▶ **Work item**:
Copy everything in the records exactly; the pictures stay out.

'''

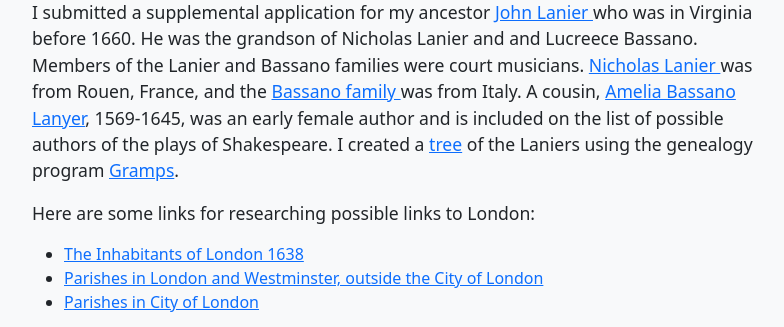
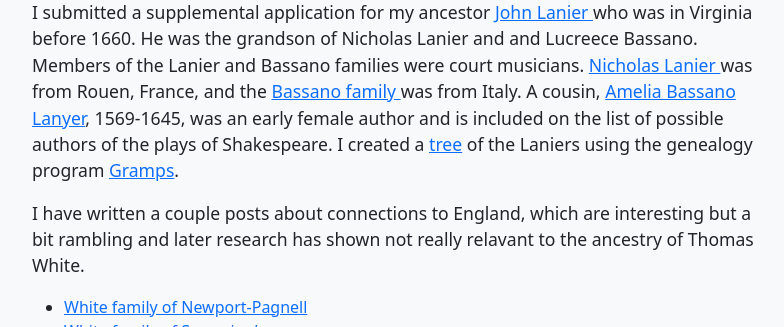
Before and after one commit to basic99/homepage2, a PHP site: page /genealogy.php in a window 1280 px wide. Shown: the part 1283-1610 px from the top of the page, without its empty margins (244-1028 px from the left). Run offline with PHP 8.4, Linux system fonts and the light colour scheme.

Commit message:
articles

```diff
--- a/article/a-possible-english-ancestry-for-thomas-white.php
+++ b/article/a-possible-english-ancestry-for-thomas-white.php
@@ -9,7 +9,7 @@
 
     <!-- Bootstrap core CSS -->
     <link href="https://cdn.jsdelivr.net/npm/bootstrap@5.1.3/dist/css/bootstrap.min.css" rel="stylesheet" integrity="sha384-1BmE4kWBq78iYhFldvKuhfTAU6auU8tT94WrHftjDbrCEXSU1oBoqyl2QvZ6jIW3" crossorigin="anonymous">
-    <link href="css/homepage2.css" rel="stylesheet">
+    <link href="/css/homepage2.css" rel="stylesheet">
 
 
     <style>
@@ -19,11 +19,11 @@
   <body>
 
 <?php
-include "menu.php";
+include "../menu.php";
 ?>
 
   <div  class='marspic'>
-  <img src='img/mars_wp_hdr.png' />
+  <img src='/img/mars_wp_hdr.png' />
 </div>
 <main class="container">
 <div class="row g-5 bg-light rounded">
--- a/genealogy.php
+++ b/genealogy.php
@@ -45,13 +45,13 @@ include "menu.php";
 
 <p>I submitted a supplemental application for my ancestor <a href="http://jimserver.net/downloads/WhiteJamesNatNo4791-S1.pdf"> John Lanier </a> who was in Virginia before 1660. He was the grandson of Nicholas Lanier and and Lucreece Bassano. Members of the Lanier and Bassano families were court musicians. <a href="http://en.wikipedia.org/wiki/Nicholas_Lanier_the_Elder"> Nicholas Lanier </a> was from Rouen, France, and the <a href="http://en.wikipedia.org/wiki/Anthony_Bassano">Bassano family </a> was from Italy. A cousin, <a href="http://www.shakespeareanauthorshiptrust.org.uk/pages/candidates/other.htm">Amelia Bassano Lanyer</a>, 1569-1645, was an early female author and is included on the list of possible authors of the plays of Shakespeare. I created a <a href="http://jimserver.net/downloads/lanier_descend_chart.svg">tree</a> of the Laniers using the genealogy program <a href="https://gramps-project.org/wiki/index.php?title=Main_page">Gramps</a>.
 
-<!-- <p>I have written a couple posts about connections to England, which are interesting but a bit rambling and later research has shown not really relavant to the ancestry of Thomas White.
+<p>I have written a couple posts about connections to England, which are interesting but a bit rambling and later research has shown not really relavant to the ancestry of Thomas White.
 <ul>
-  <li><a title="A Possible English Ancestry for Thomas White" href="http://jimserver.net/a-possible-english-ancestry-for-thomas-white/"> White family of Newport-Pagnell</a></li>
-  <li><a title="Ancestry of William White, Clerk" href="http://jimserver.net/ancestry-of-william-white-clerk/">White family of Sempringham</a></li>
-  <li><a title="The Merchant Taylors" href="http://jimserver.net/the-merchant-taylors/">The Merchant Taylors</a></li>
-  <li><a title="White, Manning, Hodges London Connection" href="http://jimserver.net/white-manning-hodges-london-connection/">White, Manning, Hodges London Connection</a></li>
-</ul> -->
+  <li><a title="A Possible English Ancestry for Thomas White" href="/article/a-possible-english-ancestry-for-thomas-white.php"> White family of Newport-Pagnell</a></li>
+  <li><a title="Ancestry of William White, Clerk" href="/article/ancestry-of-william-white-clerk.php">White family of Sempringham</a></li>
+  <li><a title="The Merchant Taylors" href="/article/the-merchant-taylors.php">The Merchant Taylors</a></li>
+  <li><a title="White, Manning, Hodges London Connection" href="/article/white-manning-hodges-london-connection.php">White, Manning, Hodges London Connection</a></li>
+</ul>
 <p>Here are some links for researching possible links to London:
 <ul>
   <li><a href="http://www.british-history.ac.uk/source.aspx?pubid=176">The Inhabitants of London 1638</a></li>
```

'''

▶ **Solution**:
Before and after one commit to basic99/homepage2, a PHP site: page /genealogy.php in a window 1280 px wide. Shown: the part 1283-1610 px from the top of the page, without its empty margins (244-1028 px from the left). Run offline with PHP 8.4, Linux system fonts and the light colour scheme.

Commit message:
articles

```diff
--- a/article/a-possible-english-ancestry-for-thomas-white.php
+++ b/article/a-possible-english-ancestry-for-thomas-white.php
@@ -9,7 +9,7 @@
 
     <!-- Bootstrap core CSS -->
     <link href="https://cdn.jsdelivr.net/npm/bootstrap@5.1.3/dist/css/bootstrap.min.css" rel="stylesheet" integrity="sha384-1BmE4kWBq78iYhFldvKuhfTAU6auU8tT94WrHftjDbrCEXSU1oBoqyl2QvZ6jIW3" crossorigin="anonymous">
-    <link href="css/homepage2.css" rel="stylesheet">
+    <link href="/css/homepage2.css" rel="stylesheet">
 
 
     <style>
@@ -19,11 +19,11 @@
   <body>
 
 <?php
-include "menu.php";
+include "../menu.php";
 ?>
 
   <div  class='marspic'>
-  <img src='img/mars_wp_hdr.png' />
+  <img src='/img/mars_wp_hdr.png' />
 </div>
 <main class="container">
 <div class="row g-5 bg-light rounded">
--- a/genealogy.php
+++ b/genealogy.php
@@ -45,13 +45,13 @@ include "menu.php";
 
 <p>I submitted a supplemental application for my ancestor <a href="http://jimserver.net/downloads/WhiteJamesNatNo4791-S1.pdf"> John Lanier </a> who was in Virginia before 1660. He was the grandson of Nicholas Lanier and and Lucreece Bassano. Members of the Lanier and Bassano families were court musicians. <a href="http://en.wikipedia.org/wiki/Nicholas_Lanier_the_Elder"> Nicholas Lanier </a> was from Rouen, France, and the <a href="http://en.wikipedia.org/wiki/Anthony_Bassano">Bassano family </a> was from Italy. A cousin, <a href="http://www.shakespeareanauthorshiptrust.org.uk/pages/candidates/other.htm">Amelia Bassano Lanyer</a>, 1569-1645, was an early female author and is included on the list of possible authors of the plays of Shakespeare. I created a <a href="http://jimserver.net/downloads/lanier_descend_chart.svg">tree</a> of the Laniers using the genealogy program <a href="https://gramps-project.org/wiki/index.php?title=Main_page">Gramps</a>.
 
-<!-- <p>I have written a couple posts about connections to England, which are interesting but a bit rambling and later research has shown not really relavant to the ancestry of Thomas White.
+<p>I have written a couple posts about connections to England, which are interesting but a bit rambling and later research has shown not really relavant to the ancestry of Thomas White.
 <ul>
-  <li><a title="A Possible English Ancestry for Thomas White" href="http://jimserver.net/a-possible-english-ancestry-for-thomas-white/"> White family of Newport-Pagnell</a></li>
-  <li><a title="Ancestry of William White, Clerk" href="http://jimserver.net/ancestry-of-william-white-clerk/">White family of Sempringham</a></li>
-  <li><a title="The Merchant Taylors" href="http://jimserver.net/the-merchant-taylors/">The Merchant Taylors</a></li>
-  <li><a title="White, Manning, Hodges London Connection" href="http://jimserver.net/white-manning-hodges-london-connection/">White, Manning, Hodges London Connection</a></li>
-</ul> -->
+  <li><a title="A Possible English Ancestry for Thomas White" href="/article/a-possible-english-ancestry-for-thomas-white.php"> White family of Newport-Pagnell</a></li>
+  <li><a title="Ancestry of William White, Clerk" href="/article/ancestry-of-william-white-clerk.php">White family of Sempringham</a></li>
+  <li><a title="The Merchant Taylors" href="/article/the-merchant-taylors.php">The Merchant Taylors</a></li>
+  <li><a title="White, Manning, Hodges London Connection" href="/article/white-manning-hodges-london-connection.php">White, Manning, Hodges London Connection</a></li>
+</ul>
 <p>Here are some links for researching possible links to London:
 <ul>
   <li><a href="http://www.british-history.ac.uk/source.aspx?pubid=176">The Inhabitants of London 1638</a></li>
```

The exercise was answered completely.